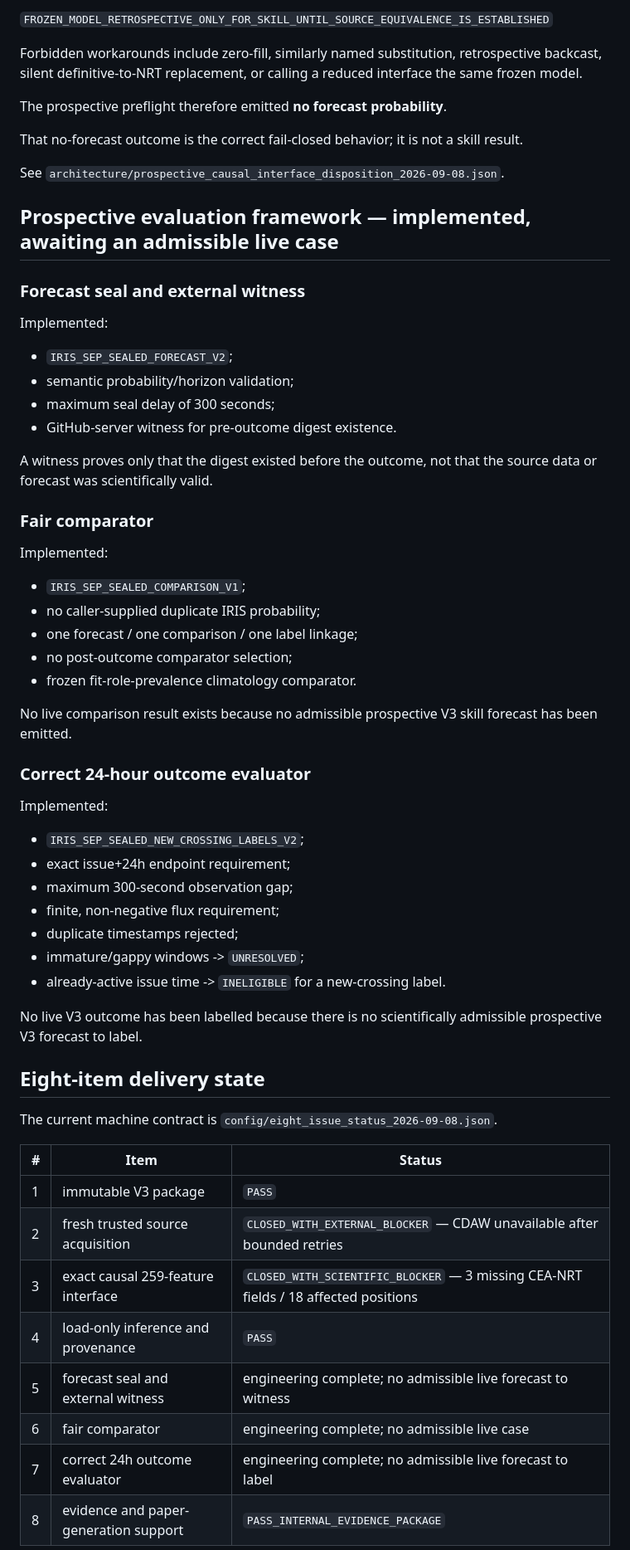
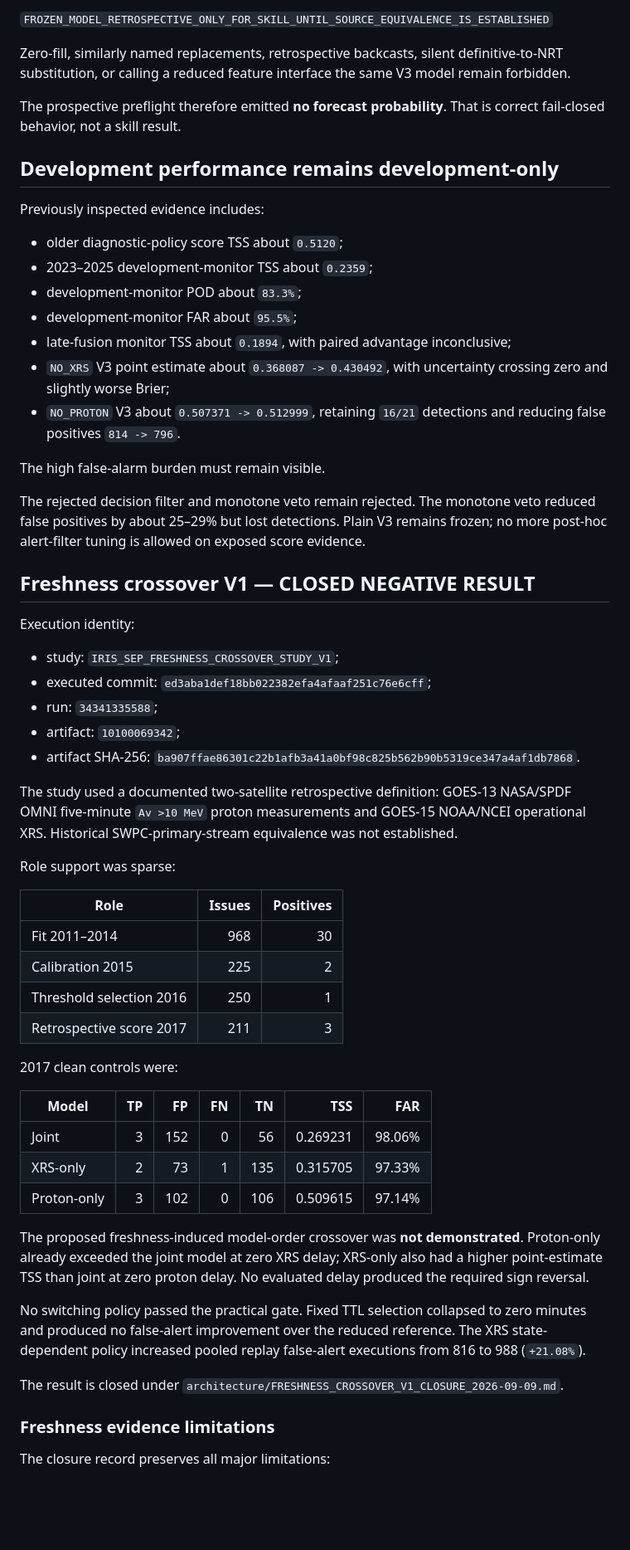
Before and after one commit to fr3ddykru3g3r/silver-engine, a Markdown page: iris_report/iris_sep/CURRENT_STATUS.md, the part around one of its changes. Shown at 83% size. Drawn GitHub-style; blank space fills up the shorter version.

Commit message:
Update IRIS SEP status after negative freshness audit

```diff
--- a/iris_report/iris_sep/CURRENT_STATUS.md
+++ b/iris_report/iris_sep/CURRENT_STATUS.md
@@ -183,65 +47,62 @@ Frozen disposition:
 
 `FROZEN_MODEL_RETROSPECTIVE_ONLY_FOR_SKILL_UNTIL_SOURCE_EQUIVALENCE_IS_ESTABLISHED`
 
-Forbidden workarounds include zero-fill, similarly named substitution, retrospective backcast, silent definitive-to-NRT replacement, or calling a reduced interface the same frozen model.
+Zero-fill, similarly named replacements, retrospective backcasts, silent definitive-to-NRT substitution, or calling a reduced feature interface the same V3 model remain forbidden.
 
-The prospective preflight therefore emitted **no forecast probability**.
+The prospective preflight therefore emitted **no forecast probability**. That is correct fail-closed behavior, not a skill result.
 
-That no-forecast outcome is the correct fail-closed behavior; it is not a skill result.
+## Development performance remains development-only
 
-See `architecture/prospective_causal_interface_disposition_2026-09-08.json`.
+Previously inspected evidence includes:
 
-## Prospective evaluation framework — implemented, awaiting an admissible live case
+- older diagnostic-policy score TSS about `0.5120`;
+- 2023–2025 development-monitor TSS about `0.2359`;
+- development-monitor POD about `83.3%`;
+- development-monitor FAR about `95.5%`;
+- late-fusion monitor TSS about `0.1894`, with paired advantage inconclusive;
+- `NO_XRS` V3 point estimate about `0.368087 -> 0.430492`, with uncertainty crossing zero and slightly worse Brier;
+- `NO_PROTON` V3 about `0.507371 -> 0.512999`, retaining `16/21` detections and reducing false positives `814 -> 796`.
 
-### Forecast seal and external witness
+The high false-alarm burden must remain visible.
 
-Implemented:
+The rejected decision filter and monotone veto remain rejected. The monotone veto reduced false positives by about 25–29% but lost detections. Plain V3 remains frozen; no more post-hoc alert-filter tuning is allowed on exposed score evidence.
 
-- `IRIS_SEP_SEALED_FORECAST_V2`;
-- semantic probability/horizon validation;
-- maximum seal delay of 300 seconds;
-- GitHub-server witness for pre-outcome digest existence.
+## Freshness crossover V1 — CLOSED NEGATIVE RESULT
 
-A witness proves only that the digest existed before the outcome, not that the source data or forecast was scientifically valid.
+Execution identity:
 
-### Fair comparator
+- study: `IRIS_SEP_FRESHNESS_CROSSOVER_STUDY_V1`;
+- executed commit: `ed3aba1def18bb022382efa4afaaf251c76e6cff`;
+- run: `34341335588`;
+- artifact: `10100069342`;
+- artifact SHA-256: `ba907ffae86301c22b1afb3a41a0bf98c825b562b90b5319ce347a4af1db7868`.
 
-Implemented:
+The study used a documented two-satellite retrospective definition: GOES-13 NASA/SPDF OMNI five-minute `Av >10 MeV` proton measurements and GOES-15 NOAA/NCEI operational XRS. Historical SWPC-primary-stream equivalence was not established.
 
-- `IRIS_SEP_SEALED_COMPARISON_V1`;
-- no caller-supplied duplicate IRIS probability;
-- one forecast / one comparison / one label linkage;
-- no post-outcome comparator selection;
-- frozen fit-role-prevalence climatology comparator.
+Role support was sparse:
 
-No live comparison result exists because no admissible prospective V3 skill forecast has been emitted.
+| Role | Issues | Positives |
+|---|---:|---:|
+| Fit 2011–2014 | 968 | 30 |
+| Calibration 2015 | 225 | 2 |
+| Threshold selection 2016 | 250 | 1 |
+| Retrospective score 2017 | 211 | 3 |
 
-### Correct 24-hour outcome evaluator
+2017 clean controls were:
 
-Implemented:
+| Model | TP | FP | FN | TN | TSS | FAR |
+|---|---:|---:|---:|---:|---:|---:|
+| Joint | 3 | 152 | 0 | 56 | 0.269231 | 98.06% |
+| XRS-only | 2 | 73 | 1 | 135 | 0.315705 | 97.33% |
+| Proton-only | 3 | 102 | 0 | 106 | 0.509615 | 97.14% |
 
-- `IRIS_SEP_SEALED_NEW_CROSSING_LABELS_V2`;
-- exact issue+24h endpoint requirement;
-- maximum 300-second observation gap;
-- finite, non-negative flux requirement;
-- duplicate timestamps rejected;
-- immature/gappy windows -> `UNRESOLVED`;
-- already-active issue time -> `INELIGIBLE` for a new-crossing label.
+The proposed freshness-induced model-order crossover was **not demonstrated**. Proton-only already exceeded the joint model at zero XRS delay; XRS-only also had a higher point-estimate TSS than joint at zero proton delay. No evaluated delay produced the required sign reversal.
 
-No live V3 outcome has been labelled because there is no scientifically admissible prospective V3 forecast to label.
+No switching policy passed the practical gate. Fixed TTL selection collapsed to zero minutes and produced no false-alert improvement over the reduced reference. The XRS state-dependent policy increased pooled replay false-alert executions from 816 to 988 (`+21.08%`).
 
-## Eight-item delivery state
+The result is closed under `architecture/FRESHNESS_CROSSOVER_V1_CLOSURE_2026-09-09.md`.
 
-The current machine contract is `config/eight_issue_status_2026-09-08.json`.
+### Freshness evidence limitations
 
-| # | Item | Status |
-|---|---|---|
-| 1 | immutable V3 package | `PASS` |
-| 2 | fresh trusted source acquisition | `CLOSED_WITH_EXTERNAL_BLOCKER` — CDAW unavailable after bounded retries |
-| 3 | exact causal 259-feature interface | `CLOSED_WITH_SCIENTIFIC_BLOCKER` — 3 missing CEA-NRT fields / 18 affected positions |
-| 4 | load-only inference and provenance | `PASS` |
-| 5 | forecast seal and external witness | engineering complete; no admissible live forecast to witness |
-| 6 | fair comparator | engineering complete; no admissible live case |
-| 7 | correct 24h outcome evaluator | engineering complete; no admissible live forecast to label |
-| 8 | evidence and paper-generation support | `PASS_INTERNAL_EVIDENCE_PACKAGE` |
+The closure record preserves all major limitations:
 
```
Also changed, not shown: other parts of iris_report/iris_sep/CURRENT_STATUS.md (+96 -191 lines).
====================
→ **Task statement**
Only lines that include "outcome" belong in the answer; return them from the entries above.

→ **Your solution**
-That no-forecast outcome is the correct fail-closed behavior; it is not a skill result.
-- GitHub-server witness for pre-outcome digest existence.
-A witness proves only that the digest existed before the outcome, not that the source data or forecast was scientifically valid.
-- no post-outcome comparator selection;
-### Correct 24-hour outcome evaluator
-No live V3 outcome has been labelled because there is no scientifically admissible prospective V3 forecast to label.
-| 7 | correct 24h outcome evaluator | engineering complete; no admissible live forecast to label |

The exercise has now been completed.